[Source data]
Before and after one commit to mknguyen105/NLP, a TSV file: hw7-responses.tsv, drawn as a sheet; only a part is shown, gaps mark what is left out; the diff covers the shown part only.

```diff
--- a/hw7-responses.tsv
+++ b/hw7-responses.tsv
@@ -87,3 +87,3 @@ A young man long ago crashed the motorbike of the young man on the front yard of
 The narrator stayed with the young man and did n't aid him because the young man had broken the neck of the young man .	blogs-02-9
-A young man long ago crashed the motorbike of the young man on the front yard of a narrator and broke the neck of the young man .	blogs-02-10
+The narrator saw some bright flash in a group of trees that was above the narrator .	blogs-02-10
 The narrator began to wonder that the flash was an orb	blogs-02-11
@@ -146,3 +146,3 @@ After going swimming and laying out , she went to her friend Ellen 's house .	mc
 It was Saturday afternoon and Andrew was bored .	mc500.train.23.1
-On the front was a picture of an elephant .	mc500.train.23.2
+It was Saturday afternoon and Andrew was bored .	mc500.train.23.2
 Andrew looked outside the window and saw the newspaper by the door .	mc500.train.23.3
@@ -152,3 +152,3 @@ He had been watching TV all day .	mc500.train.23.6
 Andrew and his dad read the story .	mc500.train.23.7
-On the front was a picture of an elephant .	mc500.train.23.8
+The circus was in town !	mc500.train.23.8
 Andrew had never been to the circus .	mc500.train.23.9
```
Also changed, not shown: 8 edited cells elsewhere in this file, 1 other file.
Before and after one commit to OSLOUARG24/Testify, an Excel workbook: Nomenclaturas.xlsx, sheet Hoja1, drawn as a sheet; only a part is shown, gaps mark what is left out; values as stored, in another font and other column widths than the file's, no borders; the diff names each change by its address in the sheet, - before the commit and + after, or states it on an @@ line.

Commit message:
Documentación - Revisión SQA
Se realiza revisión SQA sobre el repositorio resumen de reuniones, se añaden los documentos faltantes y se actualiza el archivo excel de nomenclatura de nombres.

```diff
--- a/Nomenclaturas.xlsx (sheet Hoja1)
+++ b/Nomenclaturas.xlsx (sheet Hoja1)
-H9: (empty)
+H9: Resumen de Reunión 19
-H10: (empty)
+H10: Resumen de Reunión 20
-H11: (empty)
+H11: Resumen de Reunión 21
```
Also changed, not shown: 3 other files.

* _EXERCISE AIM_
The output should restate the data exactly, with no line missing.

* _ANSWER TO THIS TASK_
Before and after one commit to mknguyen105/NLP, a TSV file: hw7-responses.tsv, drawn as a sheet; only a part is shown, gaps mark what is left out; the diff covers the shown part only.

```diff
--- a/hw7-responses.tsv
+++ b/hw7-responses.tsv
@@ -87,3 +87,3 @@ A young man long ago crashed the motorbike of the young man on the front yard of
 The narrator stayed with the young man and did n't aid him because the young man had broken the neck of the young man .	blogs-02-9
-A young man long ago crashed the motorbike of the young man on the front yard of a narrator and broke the neck of the young man .	blogs-02-10
+The narrator saw some bright flash in a group of trees that was above the narrator .	blogs-02-10
 The narrator began to wonder that the flash was an orb	blogs-02-11
@@ -146,3 +146,3 @@ After going swimming and laying out , she went to her friend Ellen 's house .	mc
 It was Saturday afternoon and Andrew was bored .	mc500.train.23.1
-On the front was a picture of an elephant .	mc500.train.23.2
+It was Saturday afternoon and Andrew was bored .	mc500.train.23.2
 Andrew looked outside the window and saw the newspaper by the door .	mc500.train.23.3
@@ -152,3 +152,3 @@ He had been watching TV all day .	mc500.train.23.6
 Andrew and his dad read the story .	mc500.train.23.7
-On the front was a picture of an elephant .	mc500.train.23.8
+The circus was in town !	mc500.train.23.8
 Andrew had never been to the circus .	mc500.train.23.9
```
Also changed, not shown: 8 edited cells elsewhere in this file, 1 other file.
Before and after one commit to OSLOUARG24/Testify, an Excel workbook: Nomenclaturas.xlsx, sheet Hoja1, drawn as a sheet; only a part is shown, gaps mark what is left out; values as stored, in another font and other column widths than the file's, no borders; the diff names each change by its address in the sheet, - before the commit and + after, or states it on an @@ line.

Commit message:
Documentación - Revisión SQA
Se realiza revisión SQA sobre el repositorio resumen de reuniones, se añaden los documentos faltantes y se actualiza el archivo excel de nomenclatura de nombres.

```diff
--- a/Nomenclaturas.xlsx (sheet Hoja1)
+++ b/Nomenclaturas.xlsx (sheet Hoja1)
-H9: (empty)
+H9: Resumen de Reunión 19
-H10: (empty)
+H10: Resumen de Reunión 20
-H11: (empty)
+H11: Resumen de Reunión 21
```
Also changed, not shown: 3 other files.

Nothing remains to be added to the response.